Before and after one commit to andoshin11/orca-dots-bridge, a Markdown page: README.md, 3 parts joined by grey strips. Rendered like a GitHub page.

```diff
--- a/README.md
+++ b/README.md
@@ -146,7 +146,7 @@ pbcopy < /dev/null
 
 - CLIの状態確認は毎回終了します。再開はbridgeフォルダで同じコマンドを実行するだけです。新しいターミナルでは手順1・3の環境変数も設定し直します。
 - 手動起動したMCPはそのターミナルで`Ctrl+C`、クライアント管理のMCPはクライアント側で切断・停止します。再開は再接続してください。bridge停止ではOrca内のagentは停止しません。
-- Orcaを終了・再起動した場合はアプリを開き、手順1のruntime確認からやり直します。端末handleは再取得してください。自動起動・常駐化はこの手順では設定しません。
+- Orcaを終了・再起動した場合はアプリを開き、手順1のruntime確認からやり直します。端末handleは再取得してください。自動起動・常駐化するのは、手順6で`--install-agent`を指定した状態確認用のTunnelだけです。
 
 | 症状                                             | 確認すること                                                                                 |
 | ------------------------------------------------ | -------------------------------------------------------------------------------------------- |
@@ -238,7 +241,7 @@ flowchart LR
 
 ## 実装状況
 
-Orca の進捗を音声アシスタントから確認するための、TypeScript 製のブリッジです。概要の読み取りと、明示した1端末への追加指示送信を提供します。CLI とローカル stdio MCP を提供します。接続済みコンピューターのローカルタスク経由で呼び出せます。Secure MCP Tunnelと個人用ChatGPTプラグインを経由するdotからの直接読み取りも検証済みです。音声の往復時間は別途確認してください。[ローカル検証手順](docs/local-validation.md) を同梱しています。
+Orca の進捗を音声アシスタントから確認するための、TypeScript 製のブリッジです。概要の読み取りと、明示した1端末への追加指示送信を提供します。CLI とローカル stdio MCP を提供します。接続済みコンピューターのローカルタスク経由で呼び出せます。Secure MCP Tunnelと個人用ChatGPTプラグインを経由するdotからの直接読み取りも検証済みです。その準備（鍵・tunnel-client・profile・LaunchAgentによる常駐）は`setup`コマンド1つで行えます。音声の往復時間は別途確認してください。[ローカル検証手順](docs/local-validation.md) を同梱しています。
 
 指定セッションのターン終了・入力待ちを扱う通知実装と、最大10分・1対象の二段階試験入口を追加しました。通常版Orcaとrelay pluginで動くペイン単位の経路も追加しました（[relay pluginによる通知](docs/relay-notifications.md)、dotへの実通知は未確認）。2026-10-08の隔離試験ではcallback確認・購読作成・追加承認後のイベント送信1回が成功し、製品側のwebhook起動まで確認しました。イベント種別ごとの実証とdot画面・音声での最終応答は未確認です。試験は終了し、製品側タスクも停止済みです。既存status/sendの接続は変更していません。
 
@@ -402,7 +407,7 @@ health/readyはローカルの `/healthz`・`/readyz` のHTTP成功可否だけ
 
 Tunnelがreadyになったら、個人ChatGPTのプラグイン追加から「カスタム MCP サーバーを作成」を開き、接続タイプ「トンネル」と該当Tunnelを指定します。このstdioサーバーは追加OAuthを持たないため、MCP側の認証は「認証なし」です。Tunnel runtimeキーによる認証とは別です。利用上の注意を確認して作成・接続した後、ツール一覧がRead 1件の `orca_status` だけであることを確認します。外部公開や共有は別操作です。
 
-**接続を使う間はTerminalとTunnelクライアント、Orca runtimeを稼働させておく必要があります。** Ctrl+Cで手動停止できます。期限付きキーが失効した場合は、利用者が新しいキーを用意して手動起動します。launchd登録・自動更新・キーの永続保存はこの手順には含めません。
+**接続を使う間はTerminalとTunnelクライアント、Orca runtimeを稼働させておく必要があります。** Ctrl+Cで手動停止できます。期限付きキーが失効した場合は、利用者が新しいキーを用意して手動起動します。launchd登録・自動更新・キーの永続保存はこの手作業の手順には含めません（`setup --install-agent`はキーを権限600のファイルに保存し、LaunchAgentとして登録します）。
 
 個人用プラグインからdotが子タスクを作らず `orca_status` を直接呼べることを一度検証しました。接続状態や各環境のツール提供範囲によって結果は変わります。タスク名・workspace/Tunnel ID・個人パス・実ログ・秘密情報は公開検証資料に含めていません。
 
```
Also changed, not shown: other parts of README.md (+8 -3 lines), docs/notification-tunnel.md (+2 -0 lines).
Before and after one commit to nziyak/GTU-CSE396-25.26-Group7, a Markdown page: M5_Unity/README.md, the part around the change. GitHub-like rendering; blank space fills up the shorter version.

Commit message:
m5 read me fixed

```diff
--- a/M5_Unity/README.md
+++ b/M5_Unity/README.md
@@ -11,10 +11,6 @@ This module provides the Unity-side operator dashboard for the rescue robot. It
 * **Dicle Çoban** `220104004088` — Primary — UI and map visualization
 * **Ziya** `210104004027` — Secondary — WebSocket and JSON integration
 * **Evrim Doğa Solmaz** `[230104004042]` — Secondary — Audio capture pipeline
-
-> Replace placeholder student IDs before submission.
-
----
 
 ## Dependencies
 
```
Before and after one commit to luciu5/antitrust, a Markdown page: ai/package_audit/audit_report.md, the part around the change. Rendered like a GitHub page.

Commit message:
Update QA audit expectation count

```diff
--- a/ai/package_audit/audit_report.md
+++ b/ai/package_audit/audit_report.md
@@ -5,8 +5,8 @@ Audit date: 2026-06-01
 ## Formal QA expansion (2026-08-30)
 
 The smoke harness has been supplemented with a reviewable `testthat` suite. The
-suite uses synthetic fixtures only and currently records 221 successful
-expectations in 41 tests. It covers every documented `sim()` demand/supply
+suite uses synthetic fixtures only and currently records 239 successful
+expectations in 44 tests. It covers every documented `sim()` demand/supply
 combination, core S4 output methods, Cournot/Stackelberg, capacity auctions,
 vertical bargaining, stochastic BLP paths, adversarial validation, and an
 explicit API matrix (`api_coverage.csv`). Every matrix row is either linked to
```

+ + + + +

**TASK ITEM**
All records shown above must be set down again verbatim.

**YOUR RESPONSE**
Before and after one commit to andoshin11/orca-dots-bridge, a Markdown page: README.md, 3 parts joined by grey strips. Rendered like a GitHub page.

```diff
--- a/README.md
+++ b/README.md
@@ -146,7 +146,7 @@ pbcopy < /dev/null
 
 - CLIの状態確認は毎回終了します。再開はbridgeフォルダで同じコマンドを実行するだけです。新しいターミナルでは手順1・3の環境変数も設定し直します。
 - 手動起動したMCPはそのターミナルで`Ctrl+C`、クライアント管理のMCPはクライアント側で切断・停止します。再開は再接続してください。bridge停止ではOrca内のagentは停止しません。
-- Orcaを終了・再起動した場合はアプリを開き、手順1のruntime確認からやり直します。端末handleは再取得してください。自動起動・常駐化はこの手順では設定しません。
+- Orcaを終了・再起動した場合はアプリを開き、手順1のruntime確認からやり直します。端末handleは再取得してください。自動起動・常駐化するのは、手順6で`--install-agent`を指定した状態確認用のTunnelだけです。
 
 | 症状                                             | 確認すること                                                                                 |
 | ------------------------------------------------ | -------------------------------------------------------------------------------------------- |
@@ -238,7 +241,7 @@ flowchart LR
 
 ## 実装状況
 
-Orca の進捗を音声アシスタントから確認するための、TypeScript 製のブリッジです。概要の読み取りと、明示した1端末への追加指示送信を提供します。CLI とローカル stdio MCP を提供します。接続済みコンピューターのローカルタスク経由で呼び出せます。Secure MCP Tunnelと個人用ChatGPTプラグインを経由するdotからの直接読み取りも検証済みです。音声の往復時間は別途確認してください。[ローカル検証手順](docs/local-validation.md) を同梱しています。
+Orca の進捗を音声アシスタントから確認するための、TypeScript 製のブリッジです。概要の読み取りと、明示した1端末への追加指示送信を提供します。CLI とローカル stdio MCP を提供します。接続済みコンピューターのローカルタスク経由で呼び出せます。Secure MCP Tunnelと個人用ChatGPTプラグインを経由するdotからの直接読み取りも検証済みです。その準備（鍵・tunnel-client・profile・LaunchAgentによる常駐）は`setup`コマンド1つで行えます。音声の往復時間は別途確認してください。[ローカル検証手順](docs/local-validation.md) を同梱しています。
 
 指定セッションのターン終了・入力待ちを扱う通知実装と、最大10分・1対象の二段階試験入口を追加しました。通常版Orcaとrelay pluginで動くペイン単位の経路も追加しました（[relay pluginによる通知](docs/relay-notifications.md)、dotへの実通知は未確認）。2026-10-08の隔離試験ではcallback確認・購読作成・追加承認後のイベント送信1回が成功し、製品側のwebhook起動まで確認しました。イベント種別ごとの実証とdot画面・音声での最終応答は未確認です。試験は終了し、製品側タスクも停止済みです。既存status/sendの接続は変更していません。
 
@@ -402,7 +407,7 @@ health/readyはローカルの `/healthz`・`/readyz` のHTTP成功可否だけ
 
 Tunnelがreadyになったら、個人ChatGPTのプラグイン追加から「カスタム MCP サーバーを作成」を開き、接続タイプ「トンネル」と該当Tunnelを指定します。このstdioサーバーは追加OAuthを持たないため、MCP側の認証は「認証なし」です。Tunnel runtimeキーによる認証とは別です。利用上の注意を確認して作成・接続した後、ツール一覧がRead 1件の `orca_status` だけであることを確認します。外部公開や共有は別操作です。
 
-**接続を使う間はTerminalとTunnelクライアント、Orca runtimeを稼働させておく必要があります。** Ctrl+Cで手動停止できます。期限付きキーが失効した場合は、利用者が新しいキーを用意して手動起動します。launchd登録・自動更新・キーの永続保存はこの手順には含めません。
+**接続を使う間はTerminalとTunnelクライアント、Orca runtimeを稼働させておく必要があります。** Ctrl+Cで手動停止できます。期限付きキーが失効した場合は、利用者が新しいキーを用意して手動起動します。launchd登録・自動更新・キーの永続保存はこの手作業の手順には含めません（`setup --install-agent`はキーを権限600のファイルに保存し、LaunchAgentとして登録します）。
 
 個人用プラグインからdotが子タスクを作らず `orca_status` を直接呼べることを一度検証しました。接続状態や各環境のツール提供範囲によって結果は変わります。タスク名・workspace/Tunnel ID・個人パス・実ログ・秘密情報は公開検証資料に含めていません。
 
```
Also changed, not shown: other parts of README.md (+8 -3 lines), docs/notification-tunnel.md (+2 -0 lines).
Before and after one commit to nziyak/GTU-CSE396-25.26-Group7, a Markdown page: M5_Unity/README.md, the part around the change. GitHub-like rendering; blank space fills up the shorter version.

Commit message:
m5 read me fixed

```diff
--- a/M5_Unity/README.md
+++ b/M5_Unity/README.md
@@ -11,10 +11,6 @@ This module provides the Unity-side operator dashboard for the rescue robot. It
 * **Dicle Çoban** `220104004088` — Primary — UI and map visualization
 * **Ziya** `210104004027` — Secondary — WebSocket and JSON integration
 * **Evrim Doğa Solmaz** `[230104004042]` — Secondary — Audio capture pipeline
-
-> Replace placeholder student IDs before submission.
-
----
 
 ## Dependencies
 
```
Before and after one commit to luciu5/antitrust, a Markdown page: ai/package_audit/audit_report.md, the part around the change. Rendered like a GitHub page.

Commit message:
Update QA audit expectation count

```diff
--- a/ai/package_audit/audit_report.md
+++ b/ai/package_audit/audit_report.md
@@ -5,8 +5,8 @@ Audit date: 2026-06-01
 ## Formal QA expansion (2026-08-30)
 
 The smoke harness has been supplemented with a reviewable `testthat` suite. The
-suite uses synthetic fixtures only and currently records 221 successful
-expectations in 41 tests. It covers every documented `sim()` demand/supply
+suite uses synthetic fixtures only and currently records 239 successful
+expectations in 44 tests. It covers every documented `sim()` demand/supply
 combination, core S4 output methods, Cournot/Stackelberg, capacity auctions,
 vertical bargaining, stochastic BLP paths, adversarial validation, and an
 explicit API matrix (`api_coverage.csv`). Every matrix row is either linked to
```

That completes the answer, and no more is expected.